[HOW TO COMPLETE THIS TASK] Exactly as they appear below, repeat the lines from the one with "Before and after one commit to ErenisR/proof-of-charge, a" through the one with "Also changed, not shown: 4 other files.", and no others.

[TASK INPUT Boundary: Start]

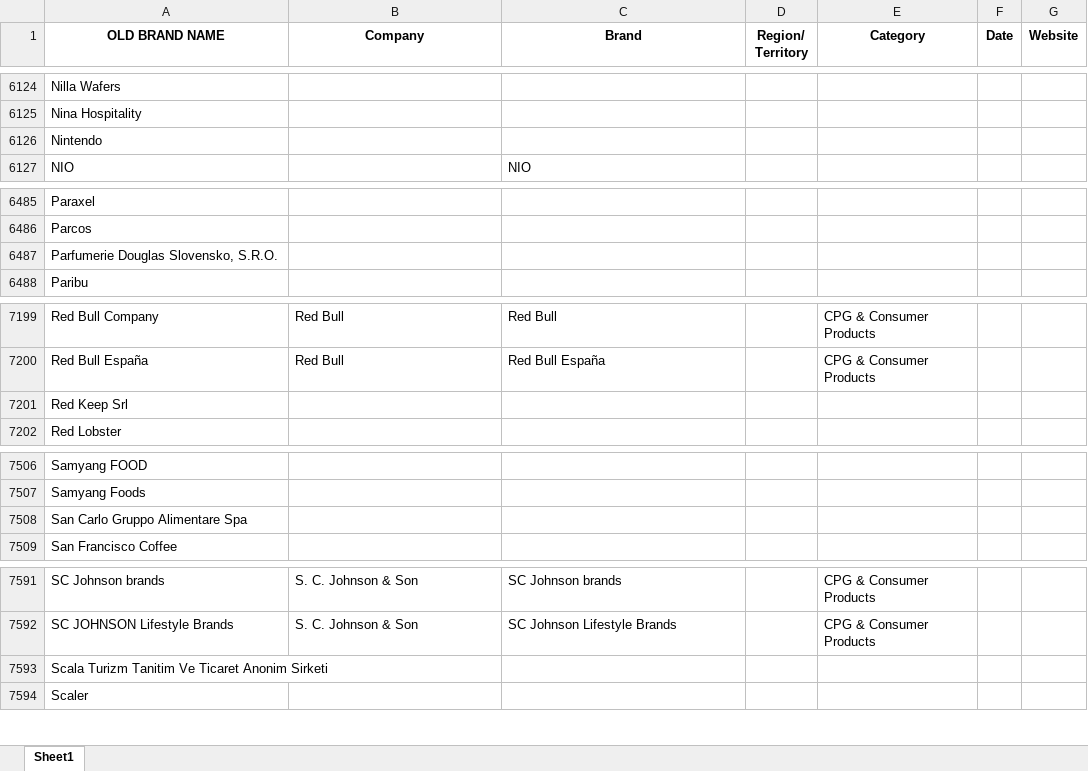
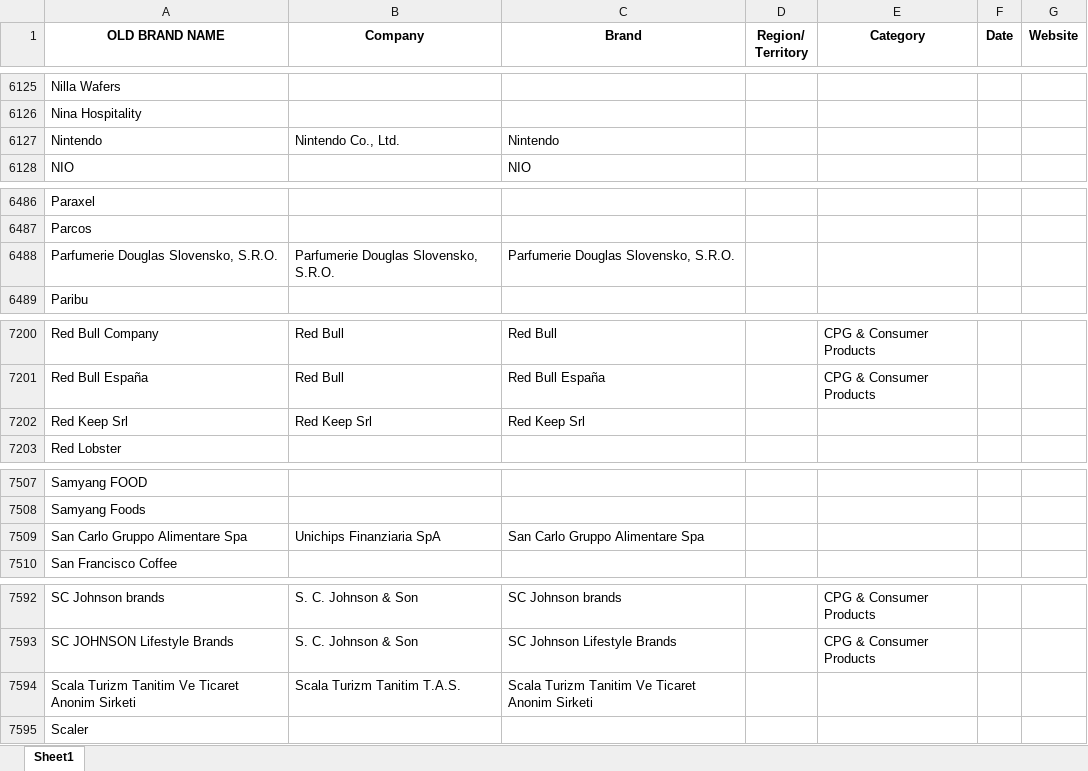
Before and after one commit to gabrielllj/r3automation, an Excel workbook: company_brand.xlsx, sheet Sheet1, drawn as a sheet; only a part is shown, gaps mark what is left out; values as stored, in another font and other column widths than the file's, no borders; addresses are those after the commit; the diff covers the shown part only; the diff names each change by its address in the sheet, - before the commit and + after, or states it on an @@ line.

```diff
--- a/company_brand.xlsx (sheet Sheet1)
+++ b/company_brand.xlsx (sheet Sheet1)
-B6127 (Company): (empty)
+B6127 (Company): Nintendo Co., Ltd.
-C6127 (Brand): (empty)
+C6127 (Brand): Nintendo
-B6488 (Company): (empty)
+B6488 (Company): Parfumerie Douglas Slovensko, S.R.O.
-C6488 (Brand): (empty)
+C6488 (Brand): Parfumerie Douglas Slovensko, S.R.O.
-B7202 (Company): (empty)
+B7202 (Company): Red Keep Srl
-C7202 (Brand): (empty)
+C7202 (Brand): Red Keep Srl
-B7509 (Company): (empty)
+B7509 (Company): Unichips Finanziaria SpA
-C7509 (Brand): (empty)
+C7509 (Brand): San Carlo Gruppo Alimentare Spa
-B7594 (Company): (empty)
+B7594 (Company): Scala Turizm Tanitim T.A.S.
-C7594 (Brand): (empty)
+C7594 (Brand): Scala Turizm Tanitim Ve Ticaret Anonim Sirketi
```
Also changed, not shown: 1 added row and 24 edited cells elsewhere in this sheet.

[TASK INPUT Boundary: End]
[TASK INPUT Boundary: Start]

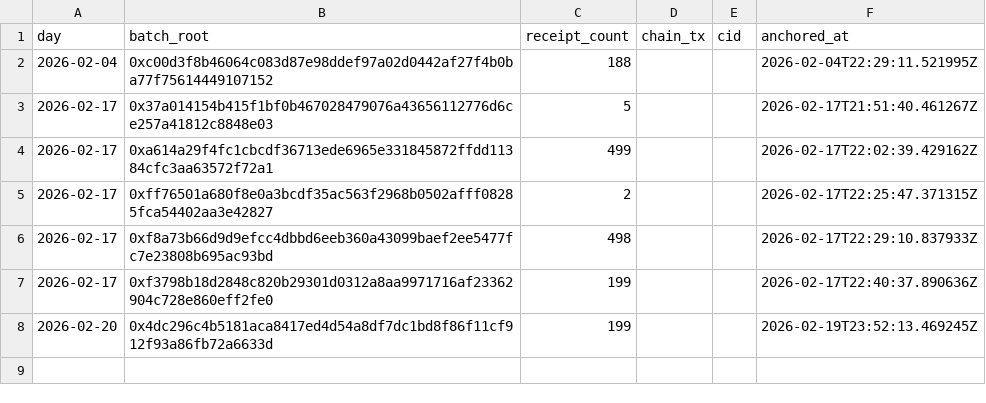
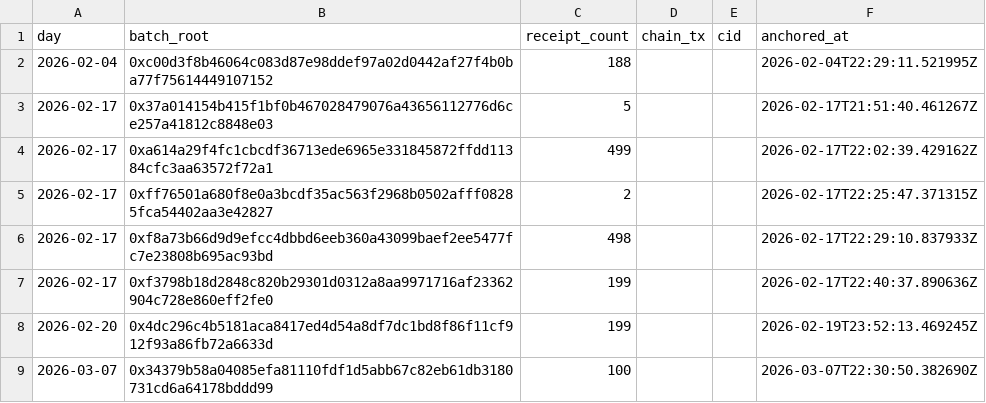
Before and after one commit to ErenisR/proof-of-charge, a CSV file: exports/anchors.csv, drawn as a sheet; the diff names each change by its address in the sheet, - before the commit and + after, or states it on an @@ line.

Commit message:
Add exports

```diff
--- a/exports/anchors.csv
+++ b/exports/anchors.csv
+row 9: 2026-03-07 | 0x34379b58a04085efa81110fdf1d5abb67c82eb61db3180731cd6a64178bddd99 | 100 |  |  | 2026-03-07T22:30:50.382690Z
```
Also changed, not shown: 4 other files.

[TASK INPUT Boundary: End]
[TASK INPUT Boundary: Start]

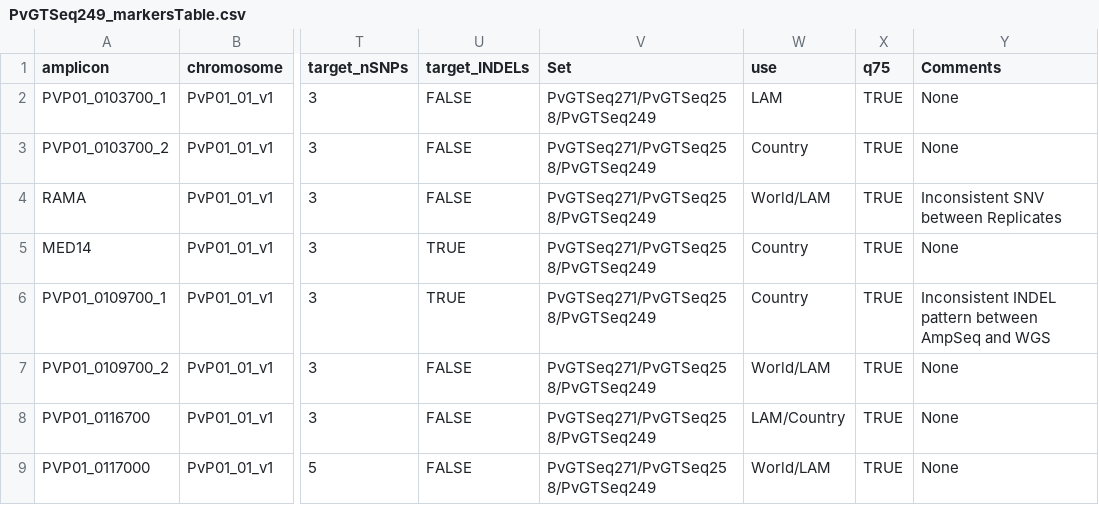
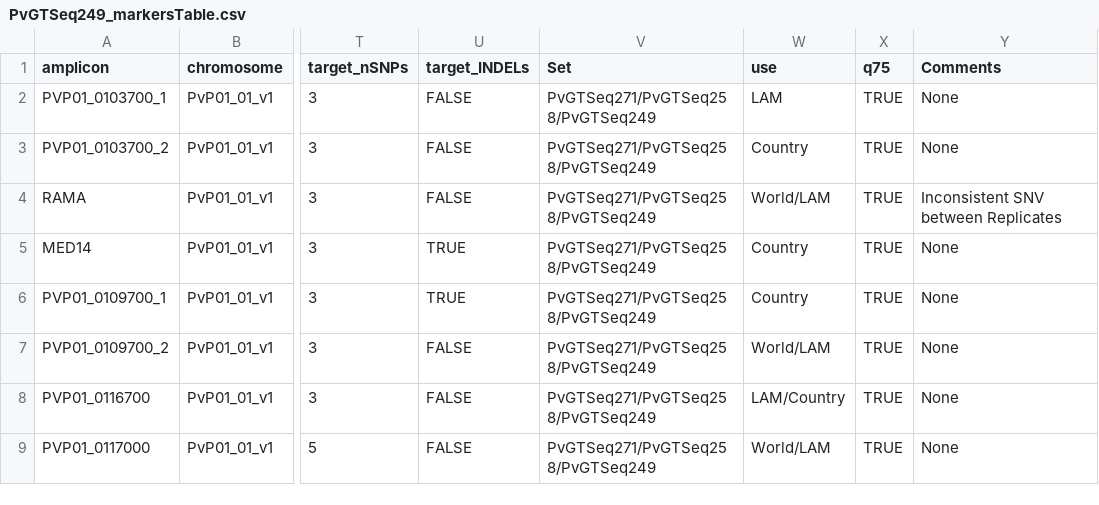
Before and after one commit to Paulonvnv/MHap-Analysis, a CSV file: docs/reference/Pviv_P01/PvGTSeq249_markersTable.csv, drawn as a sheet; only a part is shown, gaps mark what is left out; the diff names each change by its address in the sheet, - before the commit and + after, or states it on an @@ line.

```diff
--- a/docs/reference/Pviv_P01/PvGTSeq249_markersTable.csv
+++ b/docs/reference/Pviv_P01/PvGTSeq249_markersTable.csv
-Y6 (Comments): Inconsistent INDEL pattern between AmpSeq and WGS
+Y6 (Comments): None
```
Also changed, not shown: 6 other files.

[TASK INPUT Boundary: End]

[WRITTEN ANSWER]
Before and after one commit to ErenisR/proof-of-charge, a CSV file: exports/anchors.csv, drawn as a sheet; the diff names each change by its address in the sheet, - before the commit and + after, or states it on an @@ line.

Commit message:
Add exports

```diff
--- a/exports/anchors.csv
+++ b/exports/anchors.csv
+row 9: 2026-03-07 | 0x34379b58a04085efa81110fdf1d5abb67c82eb61db3180731cd6a64178bddd99 | 100 |  |  | 2026-03-07T22:30:50.382690Z
```
Also changed, not shown: 4 other files.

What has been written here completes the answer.